Poplar Grove is its name, and fascination is its game.

I'm sure the faithful followers of this blog need no introduction to this sprawling seventeenth century plantation, but I'll give a somewhat cursory description of mine, and how I came to be sitting here at this very computer in the State Archives' Electronic Classroom No. 1, writing for the Poplar Grove Project blog.
Now, I've long been a fan of history. Ever since I can remember, one of my strongest inclinations has been to memorize names, dates, people, and places. More than likely, the reasoning behind this has to do at least partly with the native human desire to discover the unknown. It's a fairly frightening prospect, isn't it? To think that there's so much that we simply don't know. For instance... Where did we come from? How did we get here? Who was instrumental in making those things happen?

Although the answers to these questions vary in length and degree, and some still have yet to be answered, these are the types of questions that help fuel our need for knowledge.

And if knowledge is what you're looking for, then Poplar Grove is an intellectual goldmine. It's simply indescribable how incredible this place is. But it's not just the place, it's what was found here. Hundreds of years worth of family records — hundreds of years worth of history — hundreds of years worth of knowledge.

There was something that made me smile as I stepped through the door frame, and into a world previously unknown. At first I couldn't quite place it... But slowly I began to understand what contributed to its overall importance and intellectual wealth. Poplar Grove is a time warp — a gateway to the past if you will. It's a place that most historians not lucky enough to experience it in person would dream about.

My personal introduction came on a field trip to the site itself. This past fall, I took a class entitled, "1607: Jamestown and All That," which dealt with life in the seventeenth century Chesapeake region. My teacher, one Adam Goodheart, gladly offered our class a unique perspective on the rather adventurous aspects of the Colonial American lifestyle. In talking about such matters and giving Mr. Goodheart's extensive involvement with the project, naturally the topic of Poplar Grove trickled its way into our class discussions.

As luck would have it, on the 18th of November we took it upon ourselves to venture to the very site that we had heard so much about. And let me tell you, it certainly didn't disappoint... Walking through the house and around the surrounding plantation grounds was an experience I won't soon forget. I felt as connected with the past as I ever have!
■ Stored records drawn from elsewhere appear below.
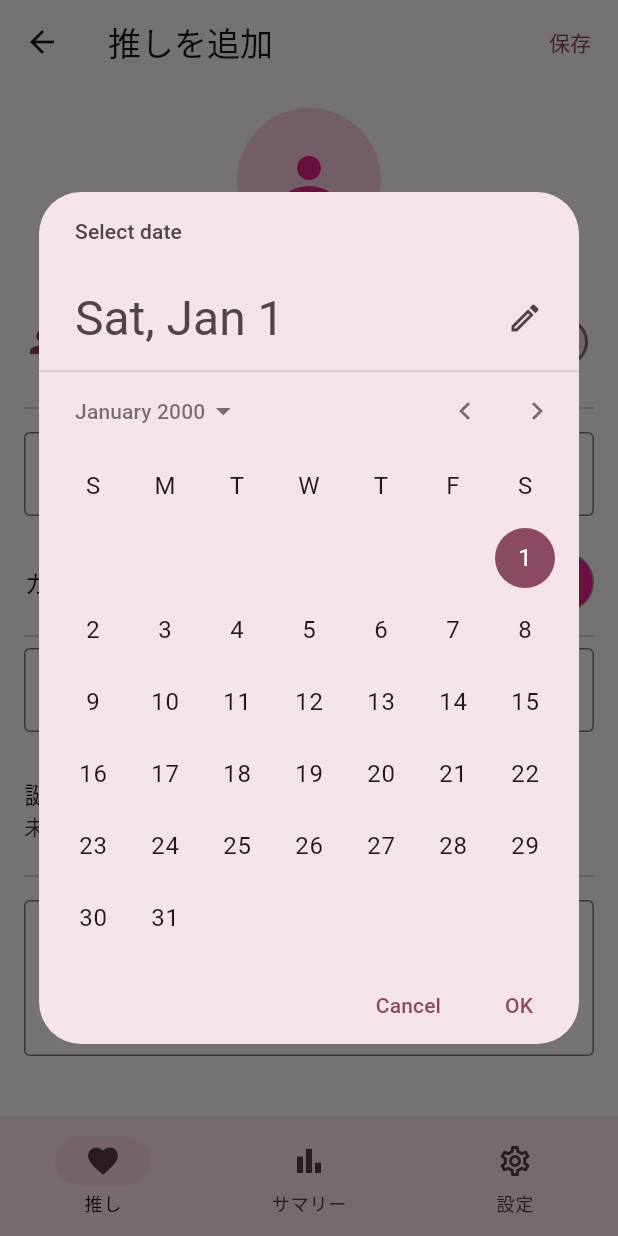
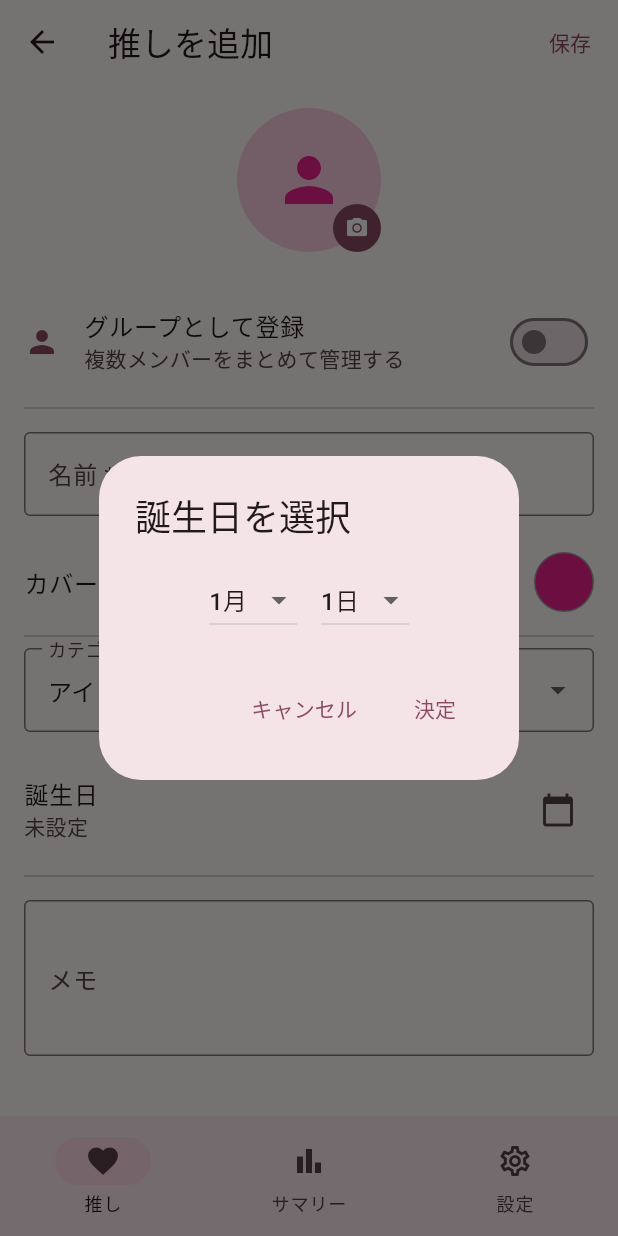
Before and after one commit to Ars-Td/add-final-assignment-osikatu, a Flutter app: the OshiFormPage screen opened by its route, after a tap on the "calendar today" icon, on a phone screen of 412 x 824 dp. Run offline on Flutter 3.47's test engine with Material 3 defaults, Android fonts, the phone set to English and light mode, and no system bars; our stand-ins replace csv, drift, drift_flutter, fl_chart, flutter_colorpicker, flutter_local_notifications and 8 more; missing offline and left inert: dart:js_interop; accounts and stored records are empty; generated files the repository leaves out were written again.

Commit message:
feat: 誕生日設定を月・日のみ入力可能に変更（年なし対応）

```diff
--- a/oshi_log/lib/features/oshi/pages/oshi_form_page.dart
+++ b/oshi_log/lib/features/oshi/pages/oshi_form_page.dart
@@ -15,6 +15,36 @@ import '../../../shared/widgets/oshi_icon.dart';
 import '../oshi_providers.dart';
 
 const _categories = ['アイドル', '俳優', 'VTuber', 'アニメ', 'その他'];
+
+/// 年なし誕生日（月・日のみ）を保持するデータクラス
+class _BirthdayMD {
+  final int month;
+  final int day;
+  const _BirthdayMD(this.month, this.day);
+
+  /// "--MM-DD" 形式にエンコード
+  String encode() =>
+      '--${month.toString().padLeft(2, '0')}-${day.toString().padLeft(2, '0')}';
+
+  /// "MM/DD" 形式で表示
+  String display() =>
+      '${month.toString().padLeft(2, '0')}/${day.toString().padLeft(2, '0')}';
+
+  /// DB 文字列からデコード（"--MM-DD" または "YYYY-MM-DD" の両方に対応）
+  static _BirthdayMD? tryParse(String? s) {
+    if (s == null) return null;
+    // "--MM-DD" 形式
+    final noYear = RegExp(r'^--(\d{2})-(\d{2})$');
+    final m1 = noYear.firstMatch(s);
+    if (m1 != null) {
+      return _BirthdayMD(int.parse(m1.group(1)!), int.parse(m1.group(2)!));
+    }
+    // "YYYY-MM-DD" / ISO 8601 形式（後方互換）
+    final dt = DateTime.tryParse(s);
+    if (dt != null) return _BirthdayMD(dt.month, dt.day);
+    return null;
+  }
+}
 
 /// members JSON エンコード
 String? _encodeMembers(List<String> members) {
@@ -48,7 +78,7 @@ class _OshiFormPageState extends ConsumerState<OshiFormPage> {
 
   Color _coverColor = const Color(0xFFE91E8C);
   String _category = _categories[0];
-  DateTime? _birthday;
+  _BirthdayMD? _birthday;
   String? _iconPath;
   bool _loading = false;
 
@@ -78,7 +108,7 @@ class _OshiFormPageState extends ConsumerState<OshiFormPage> {
       _iconPath = oshi.iconPath;
       _isGroup = oshi.isGroup;
       if (oshi.birthday != null) {
-        _birthday = DateTime.tryParse(oshi.birthday!);
+        _birthday = _BirthdayMD.tryParse(oshi.birthday!);
       }
       // メンバーコントローラを復元
       for (final ctrl in _memberCtrls) {
@@ -142,11 +172,9 @@ class _OshiFormPageState extends ConsumerState<OshiFormPage> {
   }
 
   Future<void> _pickBirthday() async {
-    final picked = await showDatePicker(
+    final picked = await showDialog<_BirthdayMD>(
       context: context,
-      initialDate: _birthday ?? DateTime(2000),
-      firstDate: DateTime(1900),
-      lastDate: DateTime.now(),
+      builder: (ctx) => _BirthdayPickerDialog(initial: _birthday),
     );
     if (picked != null) setState(() => _birthday = picked);
   }
@@ -172,7 +200,7 @@ class _OshiFormPageState extends ConsumerState<OshiFormPage> {
           memo: Value(_memoCtrl.text.trim().isEmpty
               ? null
               : _memoCtrl.text.trim()),
-          birthday: Value(_birthday?.toIso8601String()),
+          birthday: Value(_birthday?.encode()),
           iconPath: Value(_iconPath),
           isGroup: Value(_isGroup),
           members: Value(membersJson),
@@ -186,7 +214,7 @@ class _OshiFormPageState extends ConsumerState<OshiFormPage> {
           memo: Value(_memoCtrl.text.trim().isEmpty
               ? null
               : _memoCtrl.text.trim()),
-          birthday: Value(_birthday?.toIso8601String()),
+          birthday: Value(_birthday?.encode()),
           iconPath: Value(_iconPath),
           isGroup: Value(_isGroup),
           members: Value(membersJson),
@@ -198,8 +226,11 @@ class _OshiFormPageState extends ConsumerState<OshiFormPage> {
       if (!kIsWeb) {
         final notif = NotificationService.instance;
         if (_birthday != null) {
+          // 通知スケジュールには年が必要なため仮の年 (2000) を使用
+          final bdForNotif =
+              DateTime(2000, _birthday!.month, _birthday!.day);
           await notif.scheduleBirthdayNotification(
-              savedId, _nameCtrl.text.trim(), _birthday!);
+              savedId, _nameCtrl.text.trim(), bdForNotif);
         } else {
           await notif.cancelBirthdayNotification(savedId);
         }
@@ -398,7 +429,7 @@ class _OshiFormPageState extends ConsumerState<OshiFormPage> {
                 title: const Text('誕生日'),
                 subtitle: Text(_birthday == null
                     ? '未設定'
-                    : '${_birthday!.year}/${_birthday!.month}/${_birthday!.day}'),
+                    : _birthday!.display()),
                 trailing: Row(
                   mainAxisSize: MainAxisSize.min,
                   children: [
@@ -431,6 +462,92 @@ class _OshiFormPageState extends ConsumerState<OshiFormPage> {
           ],
         ),
       ),
+    );
+  }
+}
+
+/// 月・日のみ選択する誕生日ピッカーダイアログ
+class _BirthdayPickerDialog extends StatefulWidget {
+  final _BirthdayMD? initial;
+  const _BirthdayPickerDialog({this.initial});
+
+  @override
+  State<_BirthdayPickerDialog> createState() => _BirthdayPickerDialogState();
+}
+
+class _BirthdayPickerDialogState extends State<_BirthdayPickerDialog> {
+  late int _month;
+  late int _day;
+
+  /// 月ごとの最大日数（うるう年を考慮しない）
+  static const _daysInMonth = [31, 29, 31, 30, 31, 30, 31, 31, 30, 31, 30, 31];
+
+  int get _maxDay => _daysInMonth[_month - 1];
+
+  @override
+  void initState() {
+    super.initState();
+    _month = widget.initial?.month ?? 1;
+    _day = widget.initial?.day ?? 1;
+    // 月変更時に日が範囲外にならないよう補正
+    if (_day > _maxDay) _day = _maxDay;
+  }
+
+  void _onMonthChanged(int? v) {
+    if (v == null) return;
+    setState(() {
+      _month = v;
+      if (_day > _maxDay) _day = _maxDay;
+    });
+  }
+
+  @override
+  Widget build(BuildContext context) {
+    return AlertDialog(
+      title: const Text('誕生日を選択'),
+      content: Row(
+        mainAxisAlignment: MainAxisAlignment.center,
+        children: [
+          // 月
+          DropdownButton<int>(
+            value: _month,
+            items: List.generate(
+              12,
+              (i) => DropdownMenuItem(
+                value: i + 1,
+                child: Text('${i + 1}月'),
+              ),
+            ),
+            onChanged: _onMonthChanged,
+          ),
+          const SizedBox(width: 16),
+          // 日
+          DropdownButton<int>(
+            value: _day,
+            items: List.generate(
+              _maxDay,
+              (i) => DropdownMenuItem(
+                value: i + 1,
+                child: Text('${i + 1}日'),
+              ),
+            ),
+            onChanged: (v) {
+              if (v != null) setState(() => _day = v);
+            },
+          ),
+        ],
+      ),
+      actions: [
+        TextButton(
+          onPressed: () => Navigator.of(context).pop(),
+          child: const Text('キャンセル'),
+        ),
+        TextButton(
+          onPressed: () =>
+              Navigator.of(context).pop(_BirthdayMD(_month, _day)),
+          child: const Text('決定'),
+        ),
+      ],
     );
   }
 }
```
Also changed, not shown: oshi_log/lib/shared/notifications/web_banner_service.dart (+16 -3 lines).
Lest we forget... The fact that such a place still exists in Maryland (let alone anywhere) is truly remarkable.

How did I get involved might you ask?

I applied for the Summer Internship Program at the Maryland State Archives. Every morning, I wake up and come to Annapolis to assist in preserving this priceless collection — this precious piece of history — this invaluable assortment of knowledge.

And the best part is, not only am I getting the opportunity to preserve the past, but I'm getting the opportunity to help those people in the future — the ones hungry for the same quest of knowledge that keeps all of us coming back to this very blog.

Well I sure stumbled upon a place. And what a thrill! I've found a place, where time stands still.

Until then,

Jas. Goldſborough Bigwood